------ Records provided

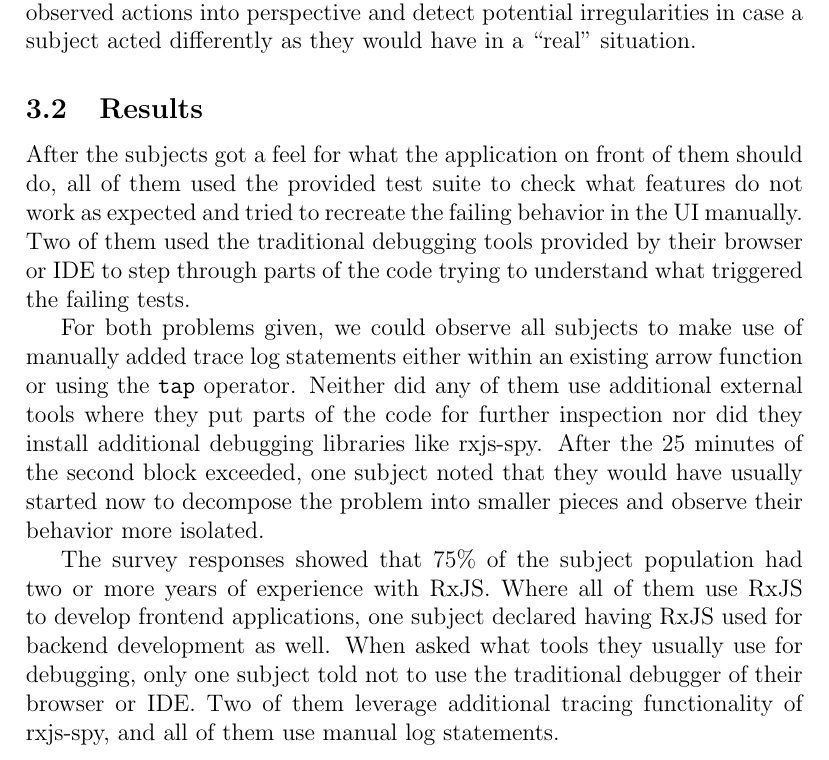
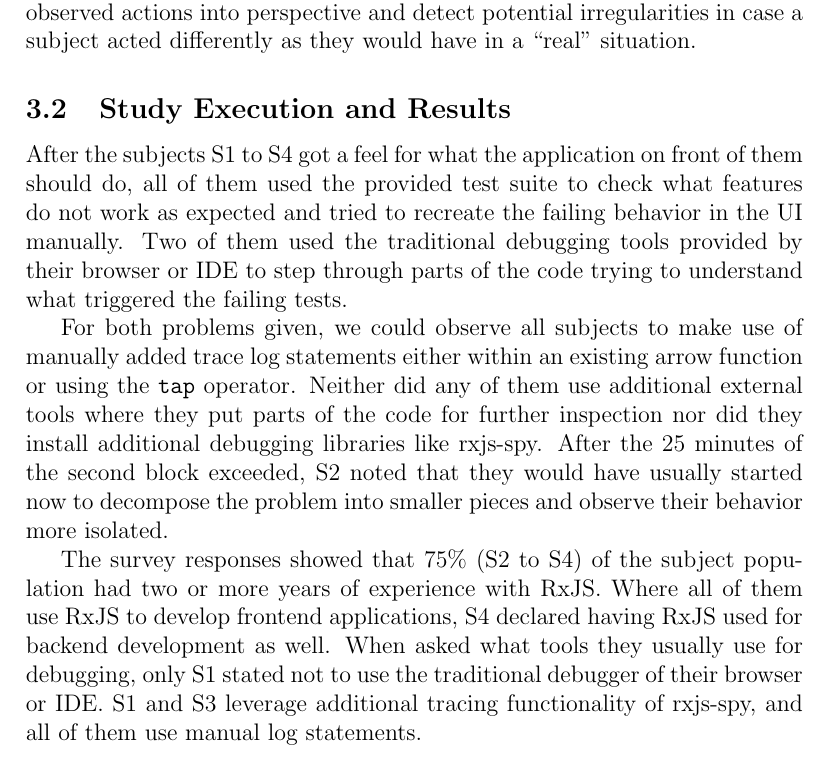
Before and after one commit to swissmanu/mse-paper-debugging-of-rxjs-based-applications, a LaTeX document (paper.tex): part of page 12 of 21, cut so that both start at the same text. Compiled offline with pdfLaTeX.

Commit message:
Code Subjects

```diff
--- a/paper.tex
+++ b/paper.tex
@@ -216,14 +216,14 @@ We decided to monitor our subjects' progress remotely using voice chat and scree
 
 The after-action survey was provided within 24 hours after a subject's participation in the main part of the study. We asked the subjects about (i) the number of years they have experience with RxJS, (ii) if they currently use RxJS on or off their jobs, (iii) in which field (like frontend, backend or others) they use RxJS and finally (iv) which tools and techniques they use to debug RxJS-based code. The respective answers allowed us to put the observed actions into perspective and detect potential irregularities in case a subject acted differently as they would have in a ``real'' situation.
 
-\subsection{Results}
+\subsection{Study Execution and Results}
 
-After the subjects got a feel for what the application on front of them should do, all of them used the provided test suite to check what features do not work as expected and tried to recreate the failing behavior in the UI manually. Two of them used the traditional debugging tools provided by their browser or IDE to step through parts of the code trying to understand what triggered the failing tests.
+After the subjects S1 to S4 got a feel for what the application on front of them should do, all of them used the provided test suite to check what features do not work as expected and tried to recreate the failing behavior in the UI manually. Two of them used the traditional debugging tools provided by their browser or IDE to step through parts of the code trying to understand what triggered the failing tests.
 
 For both problems given, we could observe all subjects to make use of manually added trace log statements either within an existing arrow function or using the \mintinline{TypeScript}{tap} operator. Neither did any of them use additional external tools where they put parts of the code for further inspection nor did they install additional debugging libraries like rxjs-spy.
-After the 25 minutes of the second block exceeded, one subject noted that they would have usually started now to decompose the problem into smaller pieces and observe their behavior more isolated.
+After the 25 minutes of the second block exceeded, S2 noted that they would have usually started now to decompose the problem into smaller pieces and observe their behavior more isolated.
 
-The survey responses showed that 75\% of the subject population had two or more years of experience with RxJS. Where all of them use RxJS to develop frontend applications, one subject declared having RxJS used for backend development as well. When asked what tools they usually use for debugging, only one subject told not to use the traditional debugger of their browser or IDE. Two of them leverage additional tracing functionality of rxjs-spy, and all of them use manual log statements.
+The survey responses showed that 75\% (S2 to S4) of the subject population had two or more years of experience with RxJS. Where all of them use RxJS to develop frontend applications, S4 declared having RxJS used for backend development as well. When asked what tools they usually use for debugging, only S1 stated not to use the traditional debugger of their browser or IDE. S1 and S3 leverage additional tracing functionality of rxjs-spy, and all of them use manual log statements.
 
 \subsection{Interpretation}
 
```
Also changed, not shown: paper.tex (2 more changed lines).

------------

Your assignment - Please print all the entries exactly as written, but drop the pictures.

Result -
Before and after one commit to swissmanu/mse-paper-debugging-of-rxjs-based-applications, a LaTeX document (paper.tex): part of page 12 of 21, cut so that both start at the same text. Compiled offline with pdfLaTeX.

Commit message:
Code Subjects

```diff
--- a/paper.tex
+++ b/paper.tex
@@ -216,14 +216,14 @@ We decided to monitor our subjects' progress remotely using voice chat and scree
 
 The after-action survey was provided within 24 hours after a subject's participation in the main part of the study. We asked the subjects about (i) the number of years they have experience with RxJS, (ii) if they currently use RxJS on or off their jobs, (iii) in which field (like frontend, backend or others) they use RxJS and finally (iv) which tools and techniques they use to debug RxJS-based code. The respective answers allowed us to put the observed actions into perspective and detect potential irregularities in case a subject acted differently as they would have in a ``real'' situation.
 
-\subsection{Results}
+\subsection{Study Execution and Results}
 
-After the subjects got a feel for what the application on front of them should do, all of them used the provided test suite to check what features do not work as expected and tried to recreate the failing behavior in the UI manually. Two of them used the traditional debugging tools provided by their browser or IDE to step through parts of the code trying to understand what triggered the failing tests.
+After the subjects S1 to S4 got a feel for what the application on front of them should do, all of them used the provided test suite to check what features do not work as expected and tried to recreate the failing behavior in the UI manually. Two of them used the traditional debugging tools provided by their browser or IDE to step through parts of the code trying to understand what triggered the failing tests.
 
 For both problems given, we could observe all subjects to make use of manually added trace log statements either within an existing arrow function or using the \mintinline{TypeScript}{tap} operator. Neither did any of them use additional external tools where they put parts of the code for further inspection nor did they install additional debugging libraries like rxjs-spy.
-After the 25 minutes of the second block exceeded, one subject noted that they would have usually started now to decompose the problem into smaller pieces and observe their behavior more isolated.
+After the 25 minutes of the second block exceeded, S2 noted that they would have usually started now to decompose the problem into smaller pieces and observe their behavior more isolated.
 
-The survey responses showed that 75\% of the subject population had two or more years of experience with RxJS. Where all of them use RxJS to develop frontend applications, one subject declared having RxJS used for backend development as well. When asked what tools they usually use for debugging, only one subject told not to use the traditional debugger of their browser or IDE. Two of them leverage additional tracing functionality of rxjs-spy, and all of them use manual log statements.
+The survey responses showed that 75\% (S2 to S4) of the subject population had two or more years of experience with RxJS. Where all of them use RxJS to develop frontend applications, S4 declared having RxJS used for backend development as well. When asked what tools they usually use for debugging, only S1 stated not to use the traditional debugger of their browser or IDE. S1 and S3 leverage additional tracing functionality of rxjs-spy, and all of them use manual log statements.
 
 \subsection{Interpretation}
 
```
Also changed, not shown: paper.tex (2 more changed lines).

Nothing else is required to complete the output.